··· Input data

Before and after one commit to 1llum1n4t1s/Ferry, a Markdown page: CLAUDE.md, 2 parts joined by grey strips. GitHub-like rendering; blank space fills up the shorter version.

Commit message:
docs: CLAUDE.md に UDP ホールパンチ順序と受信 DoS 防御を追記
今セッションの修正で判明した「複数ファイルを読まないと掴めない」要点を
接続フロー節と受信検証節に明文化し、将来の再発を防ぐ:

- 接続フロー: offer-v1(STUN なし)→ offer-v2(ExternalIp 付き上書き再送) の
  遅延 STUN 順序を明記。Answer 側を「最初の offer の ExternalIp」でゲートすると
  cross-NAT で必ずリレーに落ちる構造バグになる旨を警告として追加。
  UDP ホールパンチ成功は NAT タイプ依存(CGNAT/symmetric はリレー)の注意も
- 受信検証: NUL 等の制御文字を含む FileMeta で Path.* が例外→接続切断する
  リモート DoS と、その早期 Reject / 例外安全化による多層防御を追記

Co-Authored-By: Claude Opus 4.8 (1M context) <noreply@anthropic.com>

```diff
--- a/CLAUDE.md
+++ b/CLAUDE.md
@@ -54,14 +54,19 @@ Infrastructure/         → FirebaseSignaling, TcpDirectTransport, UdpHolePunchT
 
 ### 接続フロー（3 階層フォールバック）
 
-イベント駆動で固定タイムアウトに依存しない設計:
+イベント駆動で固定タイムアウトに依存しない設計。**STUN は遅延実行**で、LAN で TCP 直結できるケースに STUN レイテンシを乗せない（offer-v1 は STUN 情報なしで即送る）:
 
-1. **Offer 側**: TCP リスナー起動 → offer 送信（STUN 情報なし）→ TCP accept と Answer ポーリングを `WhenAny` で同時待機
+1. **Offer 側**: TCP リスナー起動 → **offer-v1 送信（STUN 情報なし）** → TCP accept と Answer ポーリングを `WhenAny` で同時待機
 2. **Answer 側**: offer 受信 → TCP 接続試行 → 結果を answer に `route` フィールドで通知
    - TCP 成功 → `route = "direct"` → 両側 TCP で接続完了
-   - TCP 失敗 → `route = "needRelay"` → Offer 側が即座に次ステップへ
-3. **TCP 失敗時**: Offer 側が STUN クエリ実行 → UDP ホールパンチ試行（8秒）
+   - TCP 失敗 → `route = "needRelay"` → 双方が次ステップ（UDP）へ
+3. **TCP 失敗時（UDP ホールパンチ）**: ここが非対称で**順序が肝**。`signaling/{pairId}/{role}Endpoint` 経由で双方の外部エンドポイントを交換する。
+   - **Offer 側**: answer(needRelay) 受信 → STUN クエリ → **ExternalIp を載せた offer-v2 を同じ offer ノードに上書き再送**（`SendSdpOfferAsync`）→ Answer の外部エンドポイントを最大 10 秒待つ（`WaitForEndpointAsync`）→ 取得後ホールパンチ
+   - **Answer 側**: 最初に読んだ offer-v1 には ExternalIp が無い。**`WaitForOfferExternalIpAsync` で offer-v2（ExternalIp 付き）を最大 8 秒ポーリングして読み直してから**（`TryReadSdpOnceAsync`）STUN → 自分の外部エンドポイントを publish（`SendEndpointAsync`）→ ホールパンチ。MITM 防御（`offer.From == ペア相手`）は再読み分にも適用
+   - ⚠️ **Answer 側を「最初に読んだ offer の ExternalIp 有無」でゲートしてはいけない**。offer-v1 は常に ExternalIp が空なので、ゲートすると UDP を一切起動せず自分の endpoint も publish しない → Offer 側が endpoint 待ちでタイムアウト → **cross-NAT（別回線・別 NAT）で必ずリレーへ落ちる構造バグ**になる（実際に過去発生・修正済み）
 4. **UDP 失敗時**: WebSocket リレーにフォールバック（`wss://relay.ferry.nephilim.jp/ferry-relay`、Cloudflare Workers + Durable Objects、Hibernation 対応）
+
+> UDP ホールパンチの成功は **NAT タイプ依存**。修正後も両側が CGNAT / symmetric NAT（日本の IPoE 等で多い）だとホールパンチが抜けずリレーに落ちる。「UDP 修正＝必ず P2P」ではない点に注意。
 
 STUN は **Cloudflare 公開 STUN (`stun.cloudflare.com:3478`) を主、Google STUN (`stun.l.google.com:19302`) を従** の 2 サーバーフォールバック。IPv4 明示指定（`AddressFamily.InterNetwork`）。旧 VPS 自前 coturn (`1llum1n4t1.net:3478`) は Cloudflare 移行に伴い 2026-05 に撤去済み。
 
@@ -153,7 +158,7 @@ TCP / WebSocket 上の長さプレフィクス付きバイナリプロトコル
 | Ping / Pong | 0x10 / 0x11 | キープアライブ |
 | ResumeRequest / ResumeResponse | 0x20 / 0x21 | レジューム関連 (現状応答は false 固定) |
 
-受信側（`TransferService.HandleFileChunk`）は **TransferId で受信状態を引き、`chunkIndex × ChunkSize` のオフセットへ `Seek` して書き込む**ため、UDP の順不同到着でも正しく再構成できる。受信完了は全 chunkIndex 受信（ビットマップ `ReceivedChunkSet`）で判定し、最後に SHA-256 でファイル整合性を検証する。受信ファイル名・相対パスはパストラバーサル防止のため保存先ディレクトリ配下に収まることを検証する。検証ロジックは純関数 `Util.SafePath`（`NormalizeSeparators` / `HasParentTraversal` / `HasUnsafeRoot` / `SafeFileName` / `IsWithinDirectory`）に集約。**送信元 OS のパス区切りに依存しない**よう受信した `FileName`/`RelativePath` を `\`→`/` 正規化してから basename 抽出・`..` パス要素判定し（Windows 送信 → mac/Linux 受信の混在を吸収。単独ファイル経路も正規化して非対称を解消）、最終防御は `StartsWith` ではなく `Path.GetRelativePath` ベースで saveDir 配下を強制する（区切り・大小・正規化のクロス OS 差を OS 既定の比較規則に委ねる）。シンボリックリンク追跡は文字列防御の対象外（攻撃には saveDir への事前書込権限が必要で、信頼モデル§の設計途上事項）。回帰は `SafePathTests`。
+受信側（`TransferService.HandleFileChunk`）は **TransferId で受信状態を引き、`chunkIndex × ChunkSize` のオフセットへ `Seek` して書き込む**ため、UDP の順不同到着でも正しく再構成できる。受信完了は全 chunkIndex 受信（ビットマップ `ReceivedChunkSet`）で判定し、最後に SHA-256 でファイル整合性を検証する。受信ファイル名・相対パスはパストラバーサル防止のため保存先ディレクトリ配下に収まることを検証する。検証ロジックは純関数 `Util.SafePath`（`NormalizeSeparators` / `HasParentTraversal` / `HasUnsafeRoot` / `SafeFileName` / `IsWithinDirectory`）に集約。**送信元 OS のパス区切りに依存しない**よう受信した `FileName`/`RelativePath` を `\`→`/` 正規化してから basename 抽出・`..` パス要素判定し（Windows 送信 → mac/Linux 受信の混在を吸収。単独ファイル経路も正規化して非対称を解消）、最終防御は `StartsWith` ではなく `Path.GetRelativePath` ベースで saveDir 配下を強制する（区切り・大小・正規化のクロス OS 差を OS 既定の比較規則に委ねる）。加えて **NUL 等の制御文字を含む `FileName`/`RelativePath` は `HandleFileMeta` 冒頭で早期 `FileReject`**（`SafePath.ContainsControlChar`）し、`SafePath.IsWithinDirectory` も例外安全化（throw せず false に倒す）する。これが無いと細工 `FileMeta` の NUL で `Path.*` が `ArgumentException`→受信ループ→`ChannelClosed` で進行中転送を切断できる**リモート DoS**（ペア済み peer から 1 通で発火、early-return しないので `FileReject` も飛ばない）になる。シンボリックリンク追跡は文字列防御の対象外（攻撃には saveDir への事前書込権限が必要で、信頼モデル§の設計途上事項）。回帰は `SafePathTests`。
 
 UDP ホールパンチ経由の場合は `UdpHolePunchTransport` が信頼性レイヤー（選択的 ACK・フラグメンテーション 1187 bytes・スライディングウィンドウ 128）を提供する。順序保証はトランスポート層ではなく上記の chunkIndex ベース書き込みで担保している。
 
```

······

- _Required action_:
Copy each line from the records above that includes the string "route".

- _Written response_:
 2. **Answer 側**: offer 受信 → TCP 接続試行 → 結果を answer に `route` フィールドで通知
    - TCP 成功 → `route = "direct"` → 両側 TCP で接続完了
-   - TCP 失敗 → `route = "needRelay"` → Offer 側が即座に次ステップへ
+   - TCP 失敗 → `route = "needRelay"` → 双方が次ステップ（UDP）へ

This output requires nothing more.